Why Public Education is Important

Secretary of EDUcation betsy devos, who was confirmed on february 7. photo courtesy of bloomberg news. 

Secretary of EDUcation betsy devos, who was confirmed on february 7. photo courtesy of bloomberg news. 

On November 23, 2016, Donald Trump named Betsy DeVos as his pick for Education Secretary. On February 7, 2017, she was confirmed and entered his cabinet. And while qualifications for cabinet positions come in many forms, I think everyone can agree that DeVos isn’t exactly what you would call qualified. 

Even Senate Republicans, who have the majority, were wary of her confirmation and she was only confirmed when Mike Pence used his power as President of the Senate, the only really interesting thing he gets to do while he waits for Trump to either die or get impeached so he can take office, to break the 50-50 tie. 

DeVos herself did not attend public school and she did not send her children to public school. She also firmly believes in school voucher programs and charter schools, things that pretty much undermine any progress public schools might make. And now she is in charge of public education. Because that makes sense.

Now I’m not trying to say that public schools are perfect. I went to public school, a fairly large one with about two thousand students. I’ve lived through PE classes with sixty people or more, English classes where there aren’t enough school copies of the assigned reading for the whole class, and a lot of standardized testing that never told me or my teachers anything remotely important.

The public school system is flawed, that’s not a new concept. But how can it get better with someone like DeVos, whose solution is to just move all the kids to charter schools? What good does that do us?

When I started kindergarten at Julia Morgan Elementary in Stockton, CA, there were about twenty kids in my class.
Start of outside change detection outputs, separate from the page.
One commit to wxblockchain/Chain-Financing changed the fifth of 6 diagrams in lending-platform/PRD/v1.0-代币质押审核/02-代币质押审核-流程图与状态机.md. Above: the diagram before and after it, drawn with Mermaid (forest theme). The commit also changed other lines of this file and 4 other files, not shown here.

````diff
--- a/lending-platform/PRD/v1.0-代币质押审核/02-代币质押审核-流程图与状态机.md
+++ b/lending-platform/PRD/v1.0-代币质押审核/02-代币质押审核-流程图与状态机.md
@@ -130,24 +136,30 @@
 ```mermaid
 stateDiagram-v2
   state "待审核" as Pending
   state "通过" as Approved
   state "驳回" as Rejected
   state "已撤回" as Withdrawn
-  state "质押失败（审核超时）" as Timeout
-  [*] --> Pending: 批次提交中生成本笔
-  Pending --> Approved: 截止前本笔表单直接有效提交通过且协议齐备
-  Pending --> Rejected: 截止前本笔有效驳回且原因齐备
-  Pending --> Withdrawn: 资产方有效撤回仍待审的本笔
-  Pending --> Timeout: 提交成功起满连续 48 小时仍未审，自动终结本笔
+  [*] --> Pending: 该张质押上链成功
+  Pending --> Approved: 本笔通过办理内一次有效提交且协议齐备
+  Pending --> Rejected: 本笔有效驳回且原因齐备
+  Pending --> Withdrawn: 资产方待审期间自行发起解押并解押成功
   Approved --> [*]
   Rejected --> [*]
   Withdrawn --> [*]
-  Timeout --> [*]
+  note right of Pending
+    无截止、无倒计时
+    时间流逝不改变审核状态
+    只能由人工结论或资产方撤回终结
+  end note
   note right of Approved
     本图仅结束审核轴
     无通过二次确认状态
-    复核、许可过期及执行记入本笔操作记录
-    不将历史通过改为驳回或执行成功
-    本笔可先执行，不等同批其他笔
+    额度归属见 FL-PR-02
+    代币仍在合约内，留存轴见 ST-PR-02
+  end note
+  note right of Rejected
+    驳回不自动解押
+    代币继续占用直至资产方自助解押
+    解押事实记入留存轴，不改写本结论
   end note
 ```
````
I had a teacher, Mrs. Womack, and there were countless parent volunteers and school aides to keep us all alive and entertained. 

This year, at the same elementary school, my mom’s kindergarten class started with 22 kids and now has 24 kids because of overflow from other schools.Two more kids may not seem like a lot until you realize that she has a lot less help now too. She still has some parent volunteers and some high school kids in the ROP (Regional Occupational Program) class who help on most days but no school aides, not even for any autistic kids she might have. So on any given day, the ratio of her classroom is 24:1. This is a stark contrast to Mrs. Womack’s classroom, where the ratio was more like 12:2.

It’s no wonder the number of people deciding to be teachers is falling, no one in their right mind would become a teacher now, knowing that they could be put into a classroom with 24 kindergarteners and basically no help.

Fixing public schools isn’t going to be easy, national problems like these never are. If they were, no one would be living in poverty, everyone would go to college, and no one would be considering Trump’s wall. It’s going to take a lot of people to figure out how to fix what public education has become and, frankly, we could use as much help as we can get. 

However, the public education system needs people that are invested in that system. That doesn’t mean that every person who went to a private school is evil or unqualified. But even if they did go to private school, they need to acknowledge the fact that not everyone can have the opportunity they had and the smarter option, the better option, is to make public schools so great that school vouchers won’t be necessary. Can they be a temporary fix? Sure. But you don’t put a band aid on a broken dam. 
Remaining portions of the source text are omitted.